ENTRIES PROVIDED section start

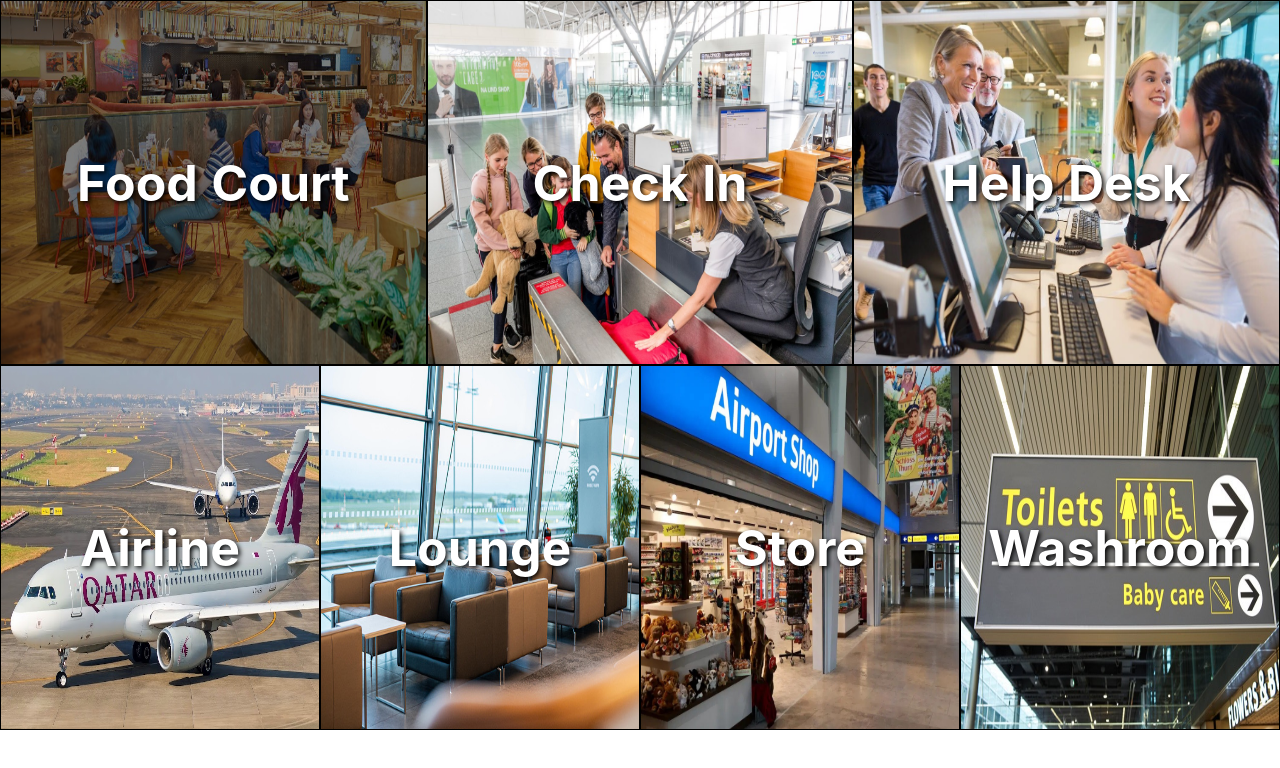
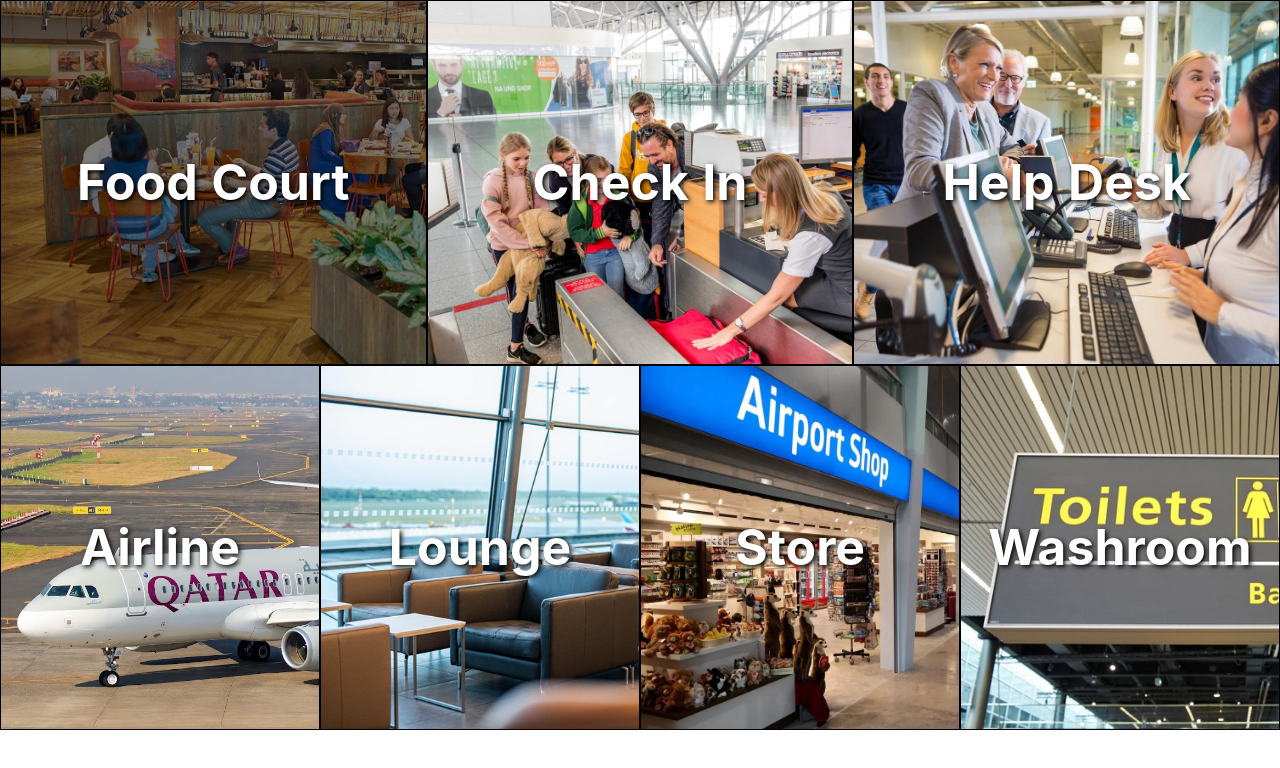
Before and after one commit to akshatgadodia/airport-feedback-app, a React (Create React App) app in the folder frontend/: page /feedback in a window 1280 px wide. Shown: the top 768 px of the page. Built offline with nearby package versions, Linux system fonts and the light colour scheme.

Commit message:
fedback page optimized

```diff
--- a/frontend/src/App.js
+++ b/frontend/src/App.js
@@ -51,7 +51,7 @@ function App() {
           />
           <Route path="/feedback" element={<FeedbackPage />} />
         </Routes>
-        <FooterComponent />
+        {/* <FooterComponent /> */}
       </Context.Provider>
     </BrowserRouter>
   );
--- a/frontend/src/common/components/FooterComponent.js
+++ b/frontend/src/common/components/FooterComponent.js
@@ -102,7 +102,6 @@ const FooterComponent = () => {
           </div>
         </div>
       </div>
-      <hr className="footer-hr" />
       <div className="footer-copyright">
         © {new Date().getFullYear()} Airport. All Rights Reserved.
       </div>
--- a/frontend/src/common/stylesheets/FooterComponent.css
+++ b/frontend/src/common/stylesheets/FooterComponent.css
@@ -1,5 +1,5 @@
-.footer{
-    background-color:black;
+.footer {
+  background-color: black;
   width: 100%;
   max-width: 100% !important;
   padding: 10vh;
@@ -10,49 +10,45 @@
   justify-content: center;
   align-items: center;
 }
-.footer-hidden{
+.footer-hidden {
   display: none;
 }
-.footer-content{
+.footer-content {
   width: 60%;
   display: flex;
   flex-direction: column;
   justify-content: center;
   align-items: left;
 }
-.footer-content p{
+.footer-content p {
   padding-top: 1vh;
-    color : white;
+  color: white;
   width: 60%;
 }
-.footer-content h1{
+.footer-content h1 {
   color: white;
   padding-bottom: 3vh !important;
 }
-.footer-developed{
+.footer-developed {
   width: 40%;
 }
-.footer-developed h2{
+.footer-developed h2 {
   color: white;
   padding-bottom: 3vh;
 }
-.footer-developed h3{
+.footer-developed h3 {
   color: white;
   padding-bottom: 1vh;
 }
-.footer-hr{
-    width: 100%;
-    color: white;
 
-}
-.footer-contact-information{
+.footer-contact-information {
   width: 100%;
   display: flex;
   justify-content: space-around;
   padding-bottom: 2vh;
 }
-.footer-copyright{
-    background-color:black;
+.footer-copyright {
+  background-color: black;
   color: white;
   width: 100%;
   padding-bottom: 15px;
--- a/frontend/src/pages/FeedbackPage/FeedbackPage.css
+++ b/frontend/src/pages/FeedbackPage/FeedbackPage.css
@@ -1,22 +1,25 @@
 .feedback-page-main-div {
   height: calc(100vh - 70px);
   display: flex;
-  justify-content: center;
-  align-items: center;
-  align-content: center;
-  flex-wrap: wrap;
-  background-color: black;
+  flex-direction: column;
+  flex-wrap: nowrap;
 }
-.feedback-page-inside-div{
+.feedback-page-container-div {
   display: flex;
+  align-items: stretch;
 }
-.feedback-page-elements-div-1 {
-  height: calc(50vh - 35px);
-  width: 25vw;
-  background-size: 25vw calc(50vh - 35px);
+.feedback-page-elements-div {
+  background-size: cover;
+  width: 100%;
+  height: 100%;
   background-repeat: no-repeat;
+}
+
+.elements-title {
+  width: 100%;
+  height: 100%;
   display: flex;
-  flex-direction: column;
+  flex-wrap: nowrap;
   justify-content: center;
   align-items: center;
   align-content: center;
@@ -24,63 +27,13 @@
   font-size: 50px;
   font-weight: bold;
   text-shadow: 2px 2px 5px black;
-  box-sizing: border-box;
-  border: 0.1px solid black;
+  border: 1px solid black;
 }
-
-.feedback-page-elements-div-2 {
-  height: calc(50vh - 35px);
-  width: 33.33vw;
-  background-size: 33.33vw calc(50vh - 35px);
-  background-repeat: no-repeat;
-  display: flex;
-  flex-direction: column;
-  justify-content: center;
-  align-items: center;
-  align-content: center;
-  color: #ffffff;
-  font-size: 50px;
-  font-weight: bold;
-  text-shadow: 2px 2px 5px black;
-  box-sizing: border-box;
-  border: 0.1px solid black;
-}
-
-.feedback-page-elements-div-2 p {
-  display: flex;
-  flex-direction: column;
-  justify-content: center;
-  align-items: center;
-  align-content: center;
-  position: absolute;
-  line-height: 0;
-  height: calc(50vh - 35px);
-  width: 33.33vw;
-  margin: 0;
-  padding: 0;
-}
-
-.feedback-page-elements-div-1 p {
-  display: flex;
-  flex-direction: column;
-  justify-content: center;
-  align-items: center;
-  align-content: center;
-  position: absolute;
-  line-height: 0;
-  height: calc(50vh - 35px);
-  width: 25vw;
-  margin: 0;
-  padding: 0;
-}
-
-.feedback-page-elements-div-2 p:hover,
-.feedback-page-elements-div-1 p:hover {
+.elements-title:hover {
   background-color: rgba(0, 0, 0, 0.5);
 }
 
-.feedback-page-elements-div-2 p:active,
-.feedback-page-elements-div-1 p:active {
+.elements-title:active {
   font-size: 60px;
   background-color: rgba(0, 0, 0, 0.5);
 }
--- a/frontend/src/pages/FeedbackPage/FeedbackPage.js
+++ b/frontend/src/pages/FeedbackPage/FeedbackPage.js
@@ -17,124 +17,132 @@ function FeedbackPage() {
 
   return (
     <div className="feedback-page-main-div">
-      <div className="feedback-page-inside-div">
+      <div style={{ flex: 1 }} className="feedback-page-container-div">
         <a
           href="/"
+          style={{ flex: 1 }}
           onClick={(e) => {
             e.preventDefault();
             onLinkClick("foodcourt");
           }}
         >
           <div
-            className="feedback-page-elements-div-2"
+            className="feedback-page-elements-div"
             style={{
-              backgroundImage: "url('Images/FeedbackPage/food-court.jpg')"
+              backgroundImage: "url('Images/FeedbackPage/food-court.jpg')",
             }}
           >
-            <p>Food Court</p>
+            <div className="elements-title">Food Court</div>
           </div>
         </a>
 
         <a
           href="/"
+          style={{ flex: 1 }}
           onClick={(e) => {
             e.preventDefault();
             onLinkClick("checkin");
           }}
         >
           <div
-            className="feedback-page-elements-div-2"
+            className="feedback-page-elements-div"
             style={{
-              backgroundImage: "url('Images/FeedbackPage/check-in.jpg')"
+              backgroundImage: "url('Images/FeedbackPage/check-in.jpg')",
             }}
           >
-            <p>Check In</p>
+            <div className="elements-title">Check In</div>
           </div>
         </a>
 
         <a
           href="/"
+          style={{ flex: 1 }}
           onClick={(e) => {
             e.preventDefault();
             onLinkClick("helpdesk");
           }}
         >
           <div
-            className="feedback-page-elements-div-2"
+            className="feedback-page-elements-div"
             style={{
-              backgroundImage: "url('Images/FeedbackPage/help-desk.jpeg')"
+              backgroundImage: "url('Images/FeedbackPage/help-desk.jpeg')",
             }}
           >
-            <p>Help Desk</p>
+            <div className="elements-title">Help Desk</div>
           </div>
         </a>
       </div>
-      <div className="feedback-page-inside-div">
+
+      <div style={{ flex: 1 }} className="feedback-page-container-div">
         <a
           href="/"
+          style={{ flex: 1 }}
           onClick={(e) => {
             e.preventDefault();
             onLinkClick("airline");
           }}
         >
           <div
-            className="feedback-page-elements-div-1"
+            className="feedback-page-elements-div"
             style={{
-              backgroundImage: "url('Images/FeedbackPage/airline.jpg')"
+              backgroundImage: "url('Images/FeedbackPage/airline.jpg')",
             }}
           >
-            <p>Airline</p>
+            <div className="elements-title">Airline</div>
           </div>
         </a>
 
         <a
           href="/"
+          style={{ flex: 1 }}
           onClick={(e) => {
             e.preventDefault();
             onLinkClick("lounge");
           }}
         >
           <div
-            className="feedback-page-elements-div-1"
+            className="feedback-page-elements-div"
             style={{
-              backgroundImage: "url('Images/FeedbackPage/lounge.jpg')"
+              backgroundImage: "url('Images/FeedbackPage/lounge.jpg')",
             }}
           >
-            <p>Lounge</p>
+            <div className="elements-title">Lounge</div>
           </div>
         </a>
 
         <a
           href="/"
+          style={{ flex: 1 }}
           onClick={(e) => {
             e.preventDefault();
             onLinkClick("store");
           }}
         >
           <div
-            className="feedback-page-elements-div-1"
+            className="feedback-page-elements-div"
             style={{
-              backgroundImage: "url('Images/FeedbackPage/store.jpg')"
+              backgroundImage: "url('Images/FeedbackPage/store.jpg')",
             }}
           >
-            <p>Store</p>
+            <div className="elements-title">Store</div>
           </div>
         </a>
 
         <a
           href="/"
+          style={{ flex: 1 }}
           onClick={(e) => {
             e.preventDefault();
             onLinkClick("washroom");
           }}
         >
           <div
-            className="feedback-page-elements-div-1"
+            className="feedback-page-elements-div"
             style={{
-              backgroundImage: "url('Images/FeedbackPage/washroom.jpg')"
+              backgroundImage: "url('Images/FeedbackPage/washroom.jpg')",
             }}
           >
-            <p>Washroom</p>
+           <div className="elements-title">Washroom</div>
           </div>
         </a>
       </div>
```
Lines whose indentation alone changed are shown as unchanged.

ENTRIES PROVIDED section end

» PROBLEM
Reading through the records above, report each line in which the string "bottom" is found.

» ANSWER TO THIS EXERCISE
   padding-bottom: 3vh !important;
   padding-bottom: 3vh;
   padding-bottom: 1vh;
   padding-bottom: 2vh;
   padding-bottom: 15px;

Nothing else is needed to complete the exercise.